- © University of Oxford
The 3000 papers published using data collected at Diamond have contained a variety of discoveries, breakthroughs and advances, many of which have made headlines. In the last year alone, research into areas including consumer technology and drug design have highlighted the impact and importance of Diamond’s research in the UK and globally.
Designing a vaccine for a global viral threat – In 2013, Scientists at Oxford and Reading Universities, the Pirbright Institute and Diamond created a prototype vaccine for the animal disease foot-and-mouth. Anyone who remembers the culls across Britain in 2001 in response to this disease will understand the importance of being able to control it. The new synthetic vaccine developed at the synchrotron contains no live virus, making it safer, and it is engineered to stay stable outside a refrigerated environment – making prevention more possible the world over.
Preserving Britain’s heritage – Working with the Mary Rose Trust and close neighbour the ISIS neutron and muon source, which can analyse materials at the nanoscale using neutron scattering, Diamond research has been vital in preserving Henry VIII’s naval flagship, the Mary Rose, from decay and deterioration. Samples from the warship, which sank in 1545 and was famously raised from the bed of the Solent in 1982, are regularly brought to the synchrotron to determine the ongoing effects of the intense preservation efforts carried out over the last thirty years.
Feeding the world – Researchers from Rothamsted, one of the world’s oldest agricultural research institutions, have been bringing wheat to Diamond to map the structure of grains. This research is part of the effort to breed more nutritious grains: important to addressing nutritional deficiencies in the third world. By using this technique, they are able to grow foods that will provide greater nutrition to people and animals and could have a major impact globally.
Understanding life-changing disease – Researchers from University of Keele have been using synchrotron technology at Diamond in the UK as well as others in Switzerland and the US to shed light on the processes and symptoms of Alzheimer’s disease. They discovered that brain lesions caused by the disease could be the source of a neurotoxic form of iron. This research could open up new avenues of research into diagnosing and treating this devastating disease.

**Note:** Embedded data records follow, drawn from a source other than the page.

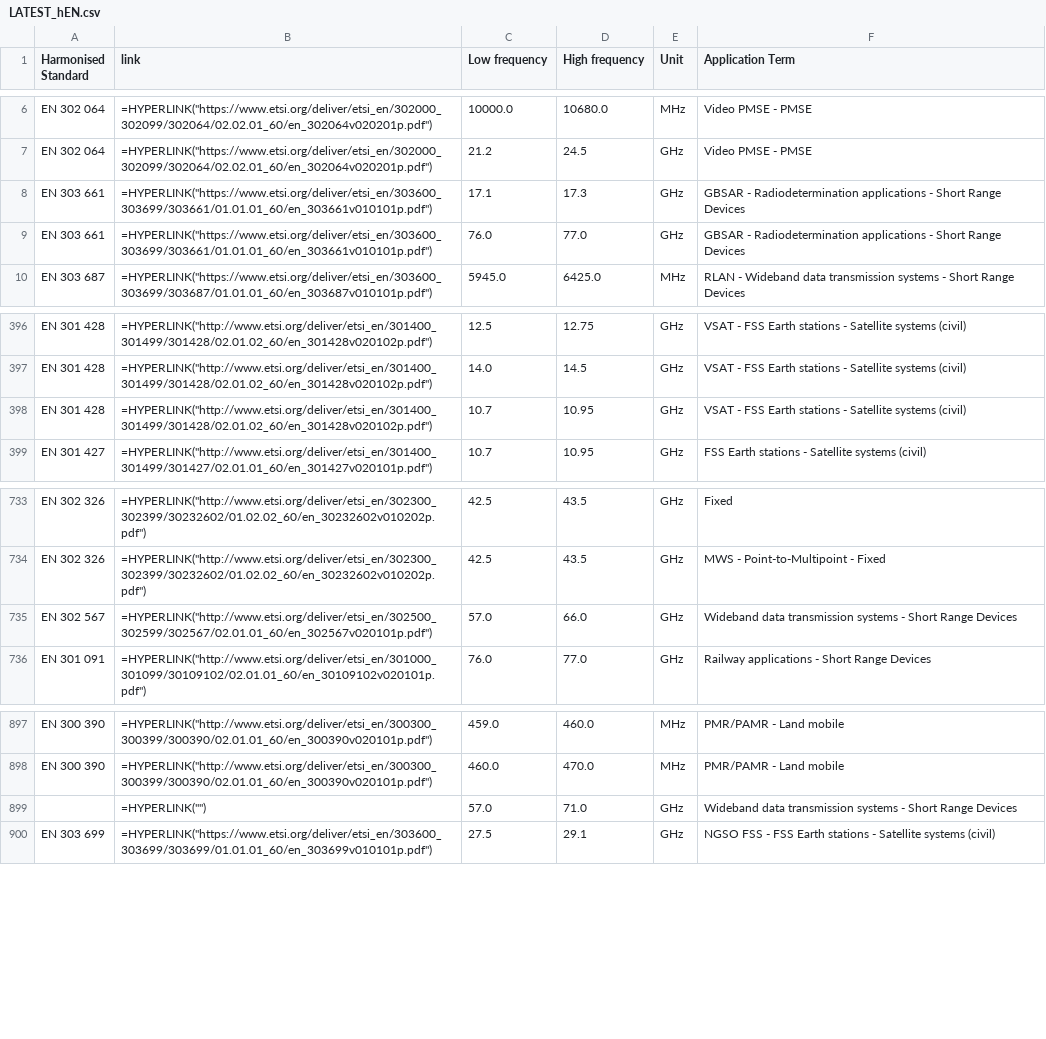
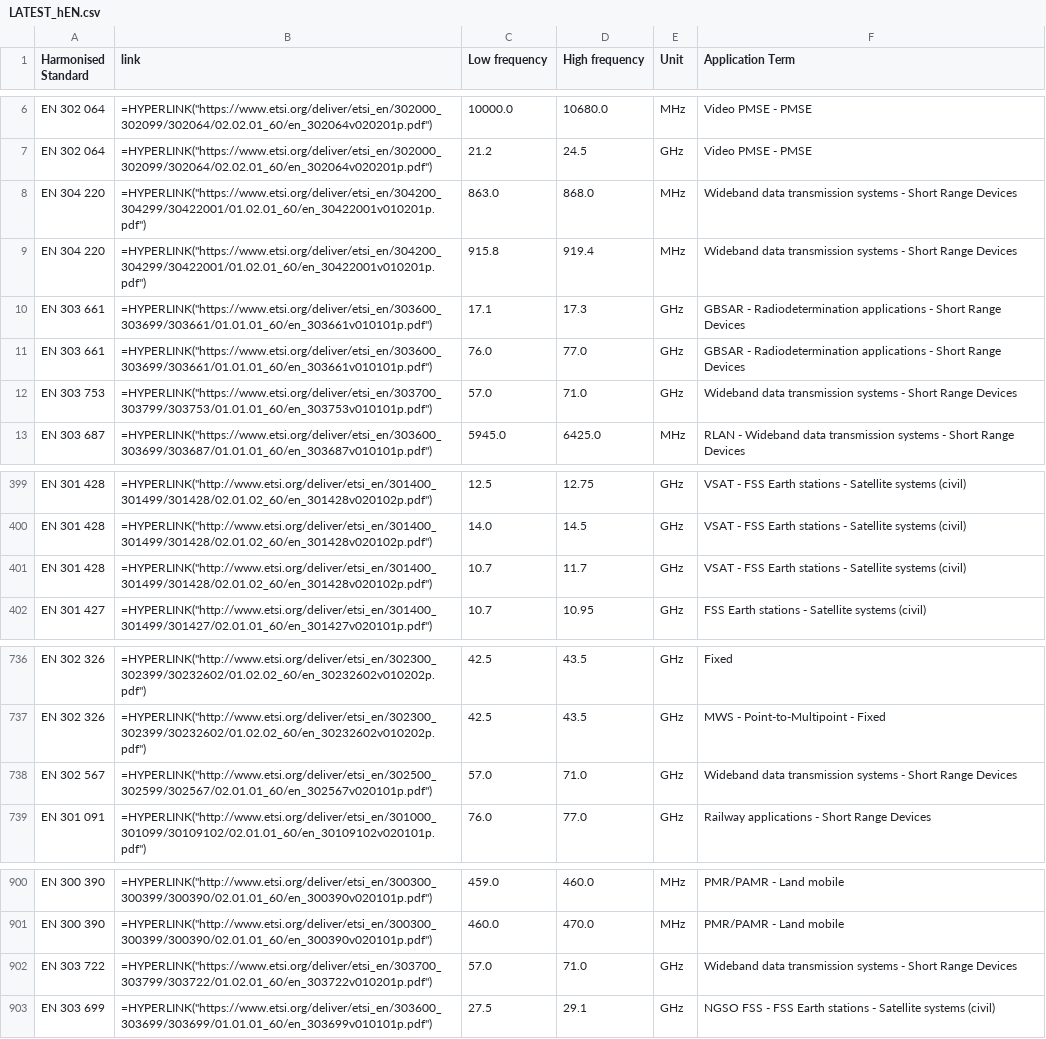
Before and after one commit to cdp224/EFISTools, a CSV file: src/LATEST_hEN.csv, drawn as a sheet; only a part is shown, gaps mark what is left out.

Commit message:
Clarifies "Receive only" standards
After a chat with Robin.

```diff
--- a/src/LATEST_hEN.csv
+++ b/src/LATEST_hEN.csv
@@ -7,4 +7,7 @@
 "EN 302 064";"=HYPERLINK(""https://www.etsi.org/deliver/etsi_en/302000_302099/302064/02.02.01_60/en_302064v020201p.pdf"")";"21.2";"24.5";"GHz";"Video PMSE - PMSE"
+"EN 304 220";"=HYPERLINK(""https://www.etsi.org/deliver/etsi_en/304200_304299/30422001/01.02.01_60/en_30422001v010201p.pdf"")";"863.0";"868.0";"MHz";"Wideband data transmission systems - Short Range Devices"
+"EN 304 220";"=HYPERLINK(""https://www.etsi.org/deliver/etsi_en/304200_304299/30422001/01.02.01_60/en_30422001v010201p.pdf"")";"915.8";"919.4";"MHz";"Wideband data transmission systems - Short Range Devices"
 "EN 303 661";"=HYPERLINK(""https://www.etsi.org/deliver/etsi_en/303600_303699/303661/01.01.01_60/en_303661v010101p.pdf"")";"17.1";"17.3";"GHz";"GBSAR - Radiodetermination applications - Short Range Devices"
 "EN 303 661";"=HYPERLINK(""https://www.etsi.org/deliver/etsi_en/303600_303699/303661/01.01.01_60/en_303661v010101p.pdf"")";"76.0";"77.0";"GHz";"GBSAR - Radiodetermination applications - Short Range Devices"
+"EN 303 753";"=HYPERLINK(""https://www.etsi.org/deliver/etsi_en/303700_303799/303753/01.01.01_60/en_303753v010101p.pdf"")";"57.0";"71.0";"GHz";"Wideband data transmission systems - Short Range Devices"
 "EN 303 687";"=HYPERLINK(""https://www.etsi.org/deliver/etsi_en/303600_303699/303687/01.01.01_60/en_303687v010101p.pdf"")";"5945.0";"6425.0";"MHz";"RLAN - Wideband data transmission systems - Short Range Devices"
@@ -397,3 +400,3 @@
 "EN 301 428";"=HYPERLINK(""http://www.etsi.org/deliver/etsi_en/301400_301499/301428/02.01.02_60/en_301428v020102p.pdf"")";"14.0";"14.5";"GHz";"VSAT - FSS Earth stations - Satellite systems (civil)"
-"EN 301 428";"=HYPERLINK(""http://www.etsi.org/deliver/etsi_en/301400_301499/301428/02.01.02_60/en_301428v020102p.pdf"")";"10.7";"10.95";"GHz";"VSAT - FSS Earth stations - Satellite systems (civil)"
+"EN 301 428";"=HYPERLINK(""http://www.etsi.org/deliver/etsi_en/301400_301499/301428/02.01.02_60/en_301428v020102p.pdf"")";"10.7";"11.7";"GHz";"VSAT - FSS Earth stations - Satellite systems (civil)"
 "EN 301 427";"=HYPERLINK(""http://www.etsi.org/deliver/etsi_en/301400_301499/301427/02.01.01_60/en_301427v020101p.pdf"")";"10.7";"10.95";"GHz";"FSS Earth stations - Satellite systems (civil)"
@@ -734,3 +737,3 @@
 "EN 302 326";"=HYPERLINK(""http://www.etsi.org/deliver/etsi_en/302300_302399/30232602/01.02.02_60/en_30232602v010202p.pdf"")";"42.5";"43.5";"GHz";"MWS - Point-to-Multipoint - Fixed"
-"EN 302 567";"=HYPERLINK(""http://www.etsi.org/deliver/etsi_en/302500_302599/302567/02.01.01_60/en_302567v020101p.pdf"")";"57.0";"66.0";"GHz";"Wideband data transmission systems - Short Range Devices"
+"EN 302 567";"=HYPERLINK(""http://www.etsi.org/deliver/etsi_en/302500_302599/302567/02.01.01_60/en_302567v020101p.pdf"")";"57.0";"71.0";"GHz";"Wideband data transmission systems - Short Range Devices"
 "EN 301 091";"=HYPERLINK(""http://www.etsi.org/deliver/etsi_en/301000_301099/30109102/02.01.01_60/en_30109102v020101p.pdf"")";"76.0";"77.0";"GHz";"Railway applications - Short Range Devices"
@@ -898,3 +901,3 @@
 "EN 300 390";"=HYPERLINK(""http://www.etsi.org/deliver/etsi_en/300300_300399/300390/02.01.01_60/en_300390v020101p.pdf"")";"460.0";"470.0";"MHz";"PMR/PAMR - Land mobile"
-"";"=HYPERLINK("""")";"57.0";"71.0";"GHz";"Wideband data transmission systems - Short Range Devices"
+"EN 303 722";"=HYPERLINK(""https://www.etsi.org/deliver/etsi_en/303700_303799/303722/01.02.01_60/en_303722v010201p.pdf"")";"57.0";"71.0";"GHz";"Wideband data transmission systems - Short Range Devices"
 "EN 303 699";"=HYPERLINK(""https://www.etsi.org/deliver/etsi_en/303600_303699/303699/01.01.01_60/en_303699v010101p.pdf"")";"27.5";"29.1";"GHz";"NGSO FSS - FSS Earth stations - Satellite systems (civil)"
```
Also changed, not shown: src/LATEST_docDB.csv, 1 other file.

Developing the future of transportation – Research undertaken at Diamond into the safe storage and transportation of hydrogen for fuel has led to the formation of a spin out company, Cella Energy. Cella has developed a novel hydrogen storage material which is stable, pourable and capable of releasing large quantities of hydrogen when heated. This work brings us closer to safe hydrogen powered cars that can be filled up at the pump.